## [EXERCISE BRIEF]
Copy every line of the records below that holds the word "generator".

○ ○ ○

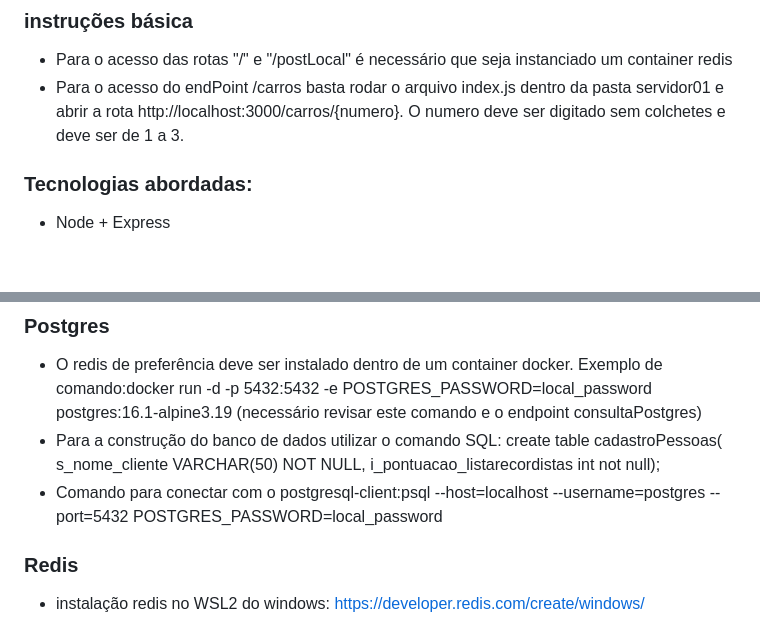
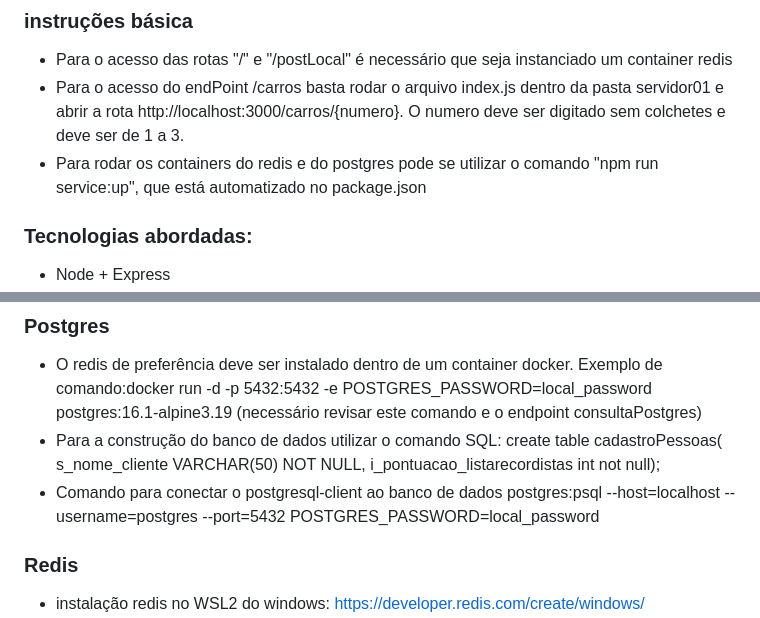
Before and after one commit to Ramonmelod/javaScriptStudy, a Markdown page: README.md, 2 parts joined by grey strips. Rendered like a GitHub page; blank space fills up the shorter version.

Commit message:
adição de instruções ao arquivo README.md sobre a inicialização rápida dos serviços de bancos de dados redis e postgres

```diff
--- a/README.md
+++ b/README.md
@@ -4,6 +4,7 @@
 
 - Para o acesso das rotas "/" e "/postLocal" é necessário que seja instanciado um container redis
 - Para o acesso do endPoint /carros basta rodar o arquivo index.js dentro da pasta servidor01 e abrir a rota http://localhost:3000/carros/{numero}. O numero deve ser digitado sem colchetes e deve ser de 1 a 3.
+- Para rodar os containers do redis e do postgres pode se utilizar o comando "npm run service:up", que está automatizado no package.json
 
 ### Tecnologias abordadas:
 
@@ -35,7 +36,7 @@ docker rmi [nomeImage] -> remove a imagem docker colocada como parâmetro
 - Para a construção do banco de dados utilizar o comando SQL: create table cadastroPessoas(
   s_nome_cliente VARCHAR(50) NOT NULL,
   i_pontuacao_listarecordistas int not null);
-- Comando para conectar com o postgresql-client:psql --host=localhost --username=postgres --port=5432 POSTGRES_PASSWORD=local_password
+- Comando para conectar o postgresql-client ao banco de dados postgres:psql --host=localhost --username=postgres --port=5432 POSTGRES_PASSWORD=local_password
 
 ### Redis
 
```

○ ○ ○

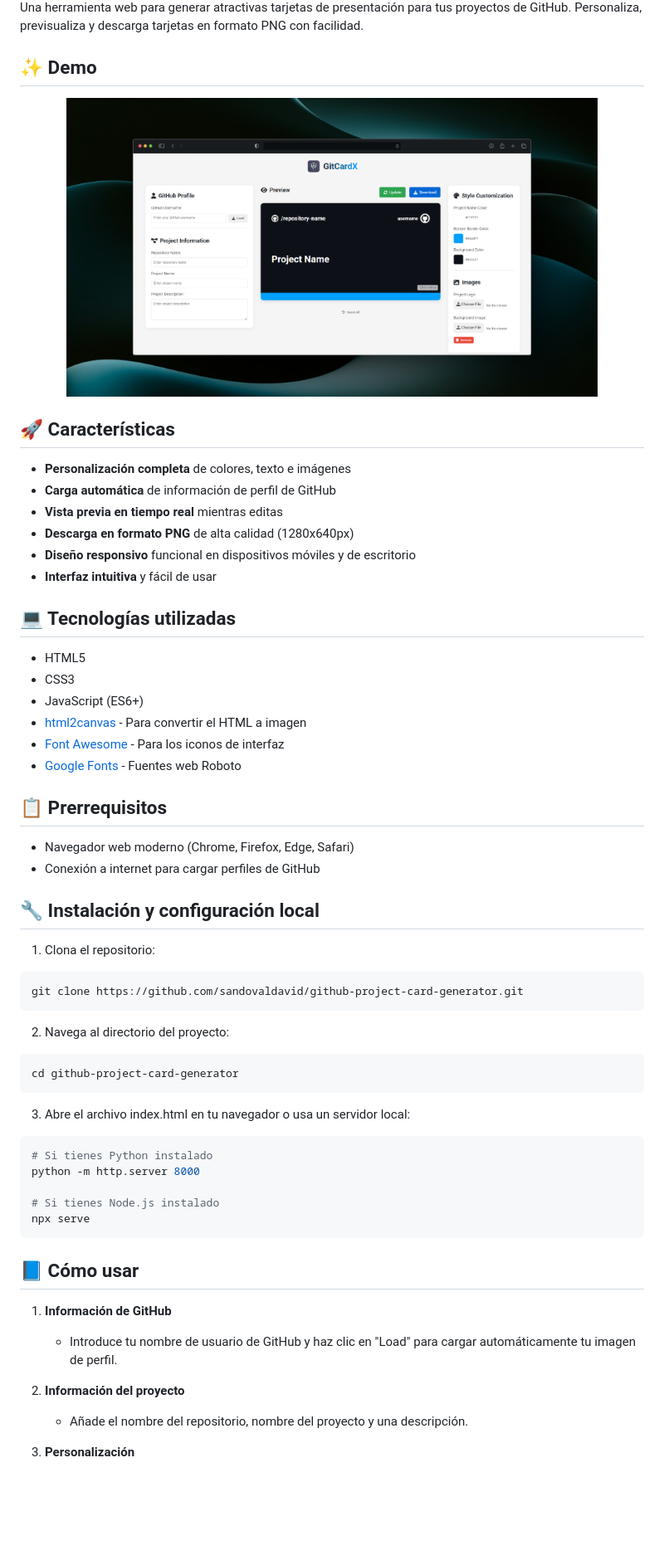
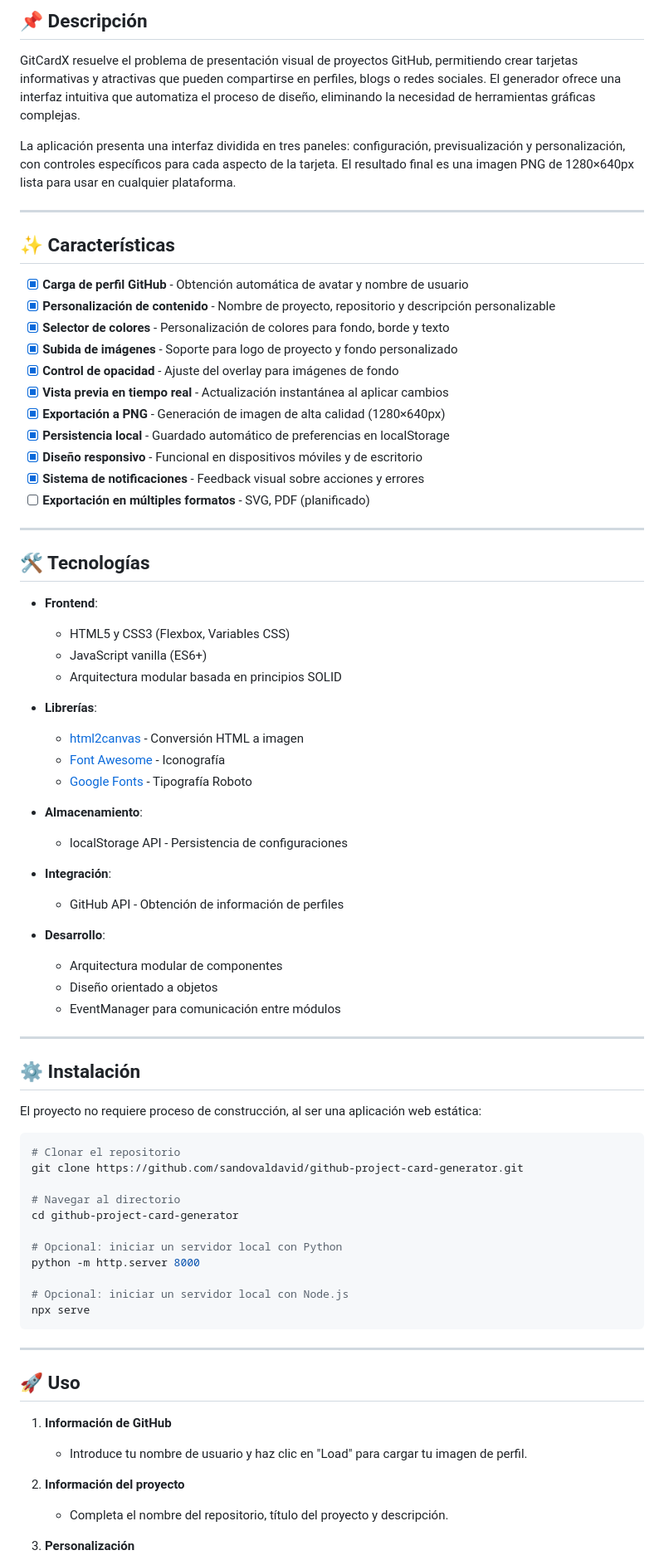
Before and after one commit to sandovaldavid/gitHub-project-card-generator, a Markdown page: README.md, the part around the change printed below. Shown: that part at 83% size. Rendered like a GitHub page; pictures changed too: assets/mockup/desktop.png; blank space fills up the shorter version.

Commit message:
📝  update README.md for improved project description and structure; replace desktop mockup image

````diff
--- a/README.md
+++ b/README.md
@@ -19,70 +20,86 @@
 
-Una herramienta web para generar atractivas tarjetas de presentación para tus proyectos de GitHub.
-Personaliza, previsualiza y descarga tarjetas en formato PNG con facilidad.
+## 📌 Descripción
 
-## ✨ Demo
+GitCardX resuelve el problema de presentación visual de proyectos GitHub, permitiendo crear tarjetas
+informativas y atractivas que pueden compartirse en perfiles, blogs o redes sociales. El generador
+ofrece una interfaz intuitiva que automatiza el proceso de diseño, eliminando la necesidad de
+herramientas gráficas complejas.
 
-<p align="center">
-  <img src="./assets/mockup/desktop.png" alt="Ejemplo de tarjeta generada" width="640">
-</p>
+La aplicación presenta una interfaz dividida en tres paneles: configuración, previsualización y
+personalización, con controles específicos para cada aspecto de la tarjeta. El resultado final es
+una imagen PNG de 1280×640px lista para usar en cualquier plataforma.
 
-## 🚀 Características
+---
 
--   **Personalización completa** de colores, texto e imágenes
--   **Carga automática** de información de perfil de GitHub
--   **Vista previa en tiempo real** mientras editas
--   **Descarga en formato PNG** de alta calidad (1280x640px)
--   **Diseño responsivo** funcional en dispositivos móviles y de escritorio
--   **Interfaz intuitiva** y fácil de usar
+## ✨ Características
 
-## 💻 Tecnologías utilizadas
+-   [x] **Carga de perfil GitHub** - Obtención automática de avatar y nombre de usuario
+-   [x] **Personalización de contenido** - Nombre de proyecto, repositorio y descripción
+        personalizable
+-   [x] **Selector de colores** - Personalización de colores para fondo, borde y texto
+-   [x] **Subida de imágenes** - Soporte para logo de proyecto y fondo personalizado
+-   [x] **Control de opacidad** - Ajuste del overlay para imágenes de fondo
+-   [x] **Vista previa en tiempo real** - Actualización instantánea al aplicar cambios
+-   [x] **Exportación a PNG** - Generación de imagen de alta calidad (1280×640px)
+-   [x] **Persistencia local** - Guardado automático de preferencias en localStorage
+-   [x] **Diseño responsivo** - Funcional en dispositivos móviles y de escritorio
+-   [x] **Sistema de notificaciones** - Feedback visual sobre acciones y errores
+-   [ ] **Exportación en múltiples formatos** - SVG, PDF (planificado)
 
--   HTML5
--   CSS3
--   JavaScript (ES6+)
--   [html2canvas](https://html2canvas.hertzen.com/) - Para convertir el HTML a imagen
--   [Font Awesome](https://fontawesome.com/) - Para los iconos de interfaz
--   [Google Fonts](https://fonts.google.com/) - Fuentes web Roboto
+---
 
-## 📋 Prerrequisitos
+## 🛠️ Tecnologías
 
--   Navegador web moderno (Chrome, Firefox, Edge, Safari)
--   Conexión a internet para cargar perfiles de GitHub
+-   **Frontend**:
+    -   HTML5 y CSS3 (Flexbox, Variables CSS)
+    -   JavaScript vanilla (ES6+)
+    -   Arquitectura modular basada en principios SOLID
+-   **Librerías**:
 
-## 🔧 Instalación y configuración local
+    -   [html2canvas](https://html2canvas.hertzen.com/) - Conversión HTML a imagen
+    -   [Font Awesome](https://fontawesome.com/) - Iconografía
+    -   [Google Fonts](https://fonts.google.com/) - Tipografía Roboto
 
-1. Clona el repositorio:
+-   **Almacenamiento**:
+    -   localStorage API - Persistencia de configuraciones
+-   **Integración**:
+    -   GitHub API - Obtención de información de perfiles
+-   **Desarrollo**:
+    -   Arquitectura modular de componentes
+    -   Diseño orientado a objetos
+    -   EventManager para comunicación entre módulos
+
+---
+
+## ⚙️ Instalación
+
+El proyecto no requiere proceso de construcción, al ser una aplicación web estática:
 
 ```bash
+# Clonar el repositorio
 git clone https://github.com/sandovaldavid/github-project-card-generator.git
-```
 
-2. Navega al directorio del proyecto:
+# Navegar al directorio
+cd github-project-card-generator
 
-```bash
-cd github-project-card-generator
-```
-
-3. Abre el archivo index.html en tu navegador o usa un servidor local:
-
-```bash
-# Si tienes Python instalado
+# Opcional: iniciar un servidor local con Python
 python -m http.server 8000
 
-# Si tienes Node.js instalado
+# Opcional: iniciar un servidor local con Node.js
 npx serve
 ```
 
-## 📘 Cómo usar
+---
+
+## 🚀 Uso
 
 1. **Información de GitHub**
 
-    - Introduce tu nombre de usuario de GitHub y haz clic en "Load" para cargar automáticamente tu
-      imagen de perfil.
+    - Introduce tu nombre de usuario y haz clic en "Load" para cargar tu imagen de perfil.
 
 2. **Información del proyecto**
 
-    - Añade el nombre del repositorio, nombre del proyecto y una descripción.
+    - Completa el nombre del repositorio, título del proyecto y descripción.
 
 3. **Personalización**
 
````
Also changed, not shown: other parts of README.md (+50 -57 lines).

○ ○ ○

## [SOLUTION FOR THIS PROBLEM]
Before and after one commit to sandovaldavid/gitHub-project-card-generator, a Markdown page: README.md, the part around the change printed below. Shown: that part at 83% size. Rendered like a GitHub page; pictures changed too: assets/mockup/desktop.png; blank space fills up the shorter version.
 git clone https://github.com/sandovaldavid/github-project-card-generator.git
+cd github-project-card-generator
-cd github-project-card-generator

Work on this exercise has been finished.